- _Instructions for the task_: Please return all of the records verbatim, with the pictures omitted.
Content starts
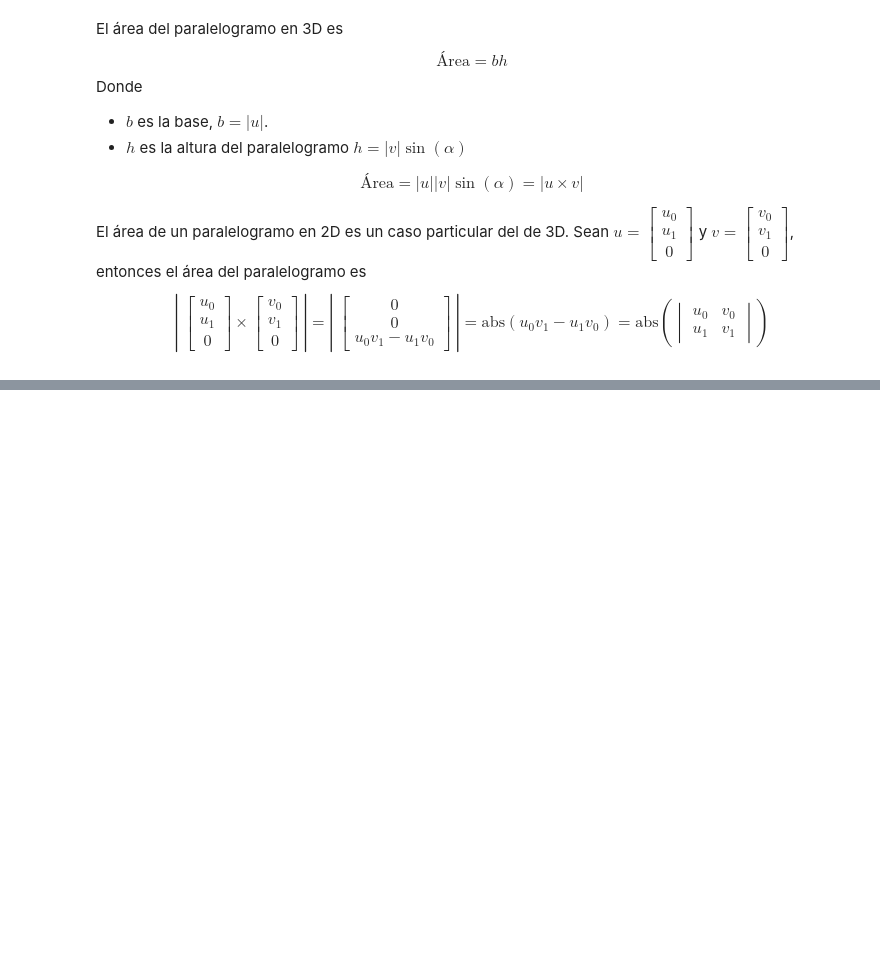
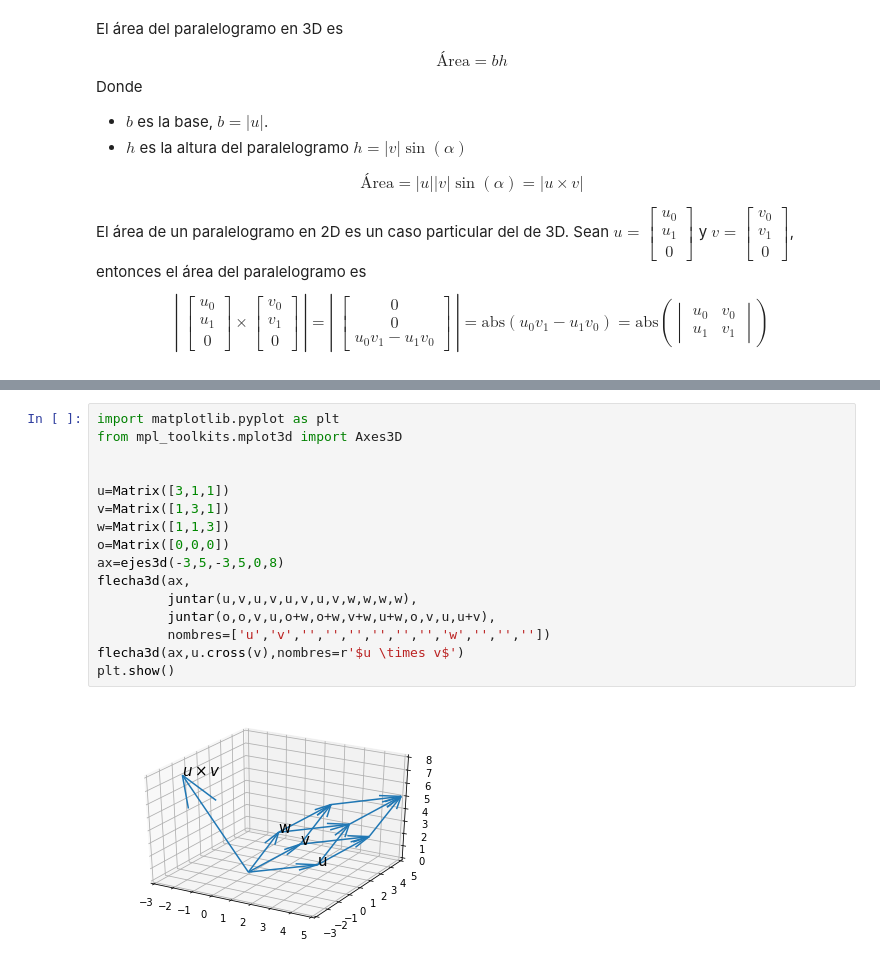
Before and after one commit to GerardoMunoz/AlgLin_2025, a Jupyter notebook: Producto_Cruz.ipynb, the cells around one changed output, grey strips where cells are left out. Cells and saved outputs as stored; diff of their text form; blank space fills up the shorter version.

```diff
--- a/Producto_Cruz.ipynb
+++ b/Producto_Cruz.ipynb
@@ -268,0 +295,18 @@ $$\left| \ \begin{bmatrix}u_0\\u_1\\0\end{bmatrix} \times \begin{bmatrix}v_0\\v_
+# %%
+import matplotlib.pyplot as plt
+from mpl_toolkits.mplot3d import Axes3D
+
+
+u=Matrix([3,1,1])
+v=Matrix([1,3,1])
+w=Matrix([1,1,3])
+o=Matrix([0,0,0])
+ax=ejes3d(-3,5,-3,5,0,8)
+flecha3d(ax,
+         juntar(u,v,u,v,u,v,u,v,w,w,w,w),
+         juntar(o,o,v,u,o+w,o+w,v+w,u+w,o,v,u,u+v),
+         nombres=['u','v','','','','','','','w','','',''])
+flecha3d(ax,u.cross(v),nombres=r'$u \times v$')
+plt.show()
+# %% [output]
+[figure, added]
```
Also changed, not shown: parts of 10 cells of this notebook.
Content ends
- _Solved problem_:
Before and after one commit to GerardoMunoz/AlgLin_2025, a Jupyter notebook: Producto_Cruz.ipynb, the cells around one changed output, grey strips where cells are left out. Cells and saved outputs as stored; diff of their text form; blank space fills up the shorter version.

```diff
--- a/Producto_Cruz.ipynb
+++ b/Producto_Cruz.ipynb
@@ -268,0 +295,18 @@ $$\left| \ \begin{bmatrix}u_0\\u_1\\0\end{bmatrix} \times \begin{bmatrix}v_0\\v_
+# %%
+import matplotlib.pyplot as plt
+from mpl_toolkits.mplot3d import Axes3D
+
+
+u=Matrix([3,1,1])
+v=Matrix([1,3,1])
+w=Matrix([1,1,3])
+o=Matrix([0,0,0])
+ax=ejes3d(-3,5,-3,5,0,8)
+flecha3d(ax,
+         juntar(u,v,u,v,u,v,u,v,w,w,w,w),
+         juntar(o,o,v,u,o+w,o+w,v+w,u+w,o,v,u,u+v),
+         nombres=['u','v','','','','','','','w','','',''])
+flecha3d(ax,u.cross(v),nombres=r'$u \times v$')
+plt.show()
+# %% [output]
+[figure, added]
```
Also changed, not shown: parts of 10 cells of this notebook.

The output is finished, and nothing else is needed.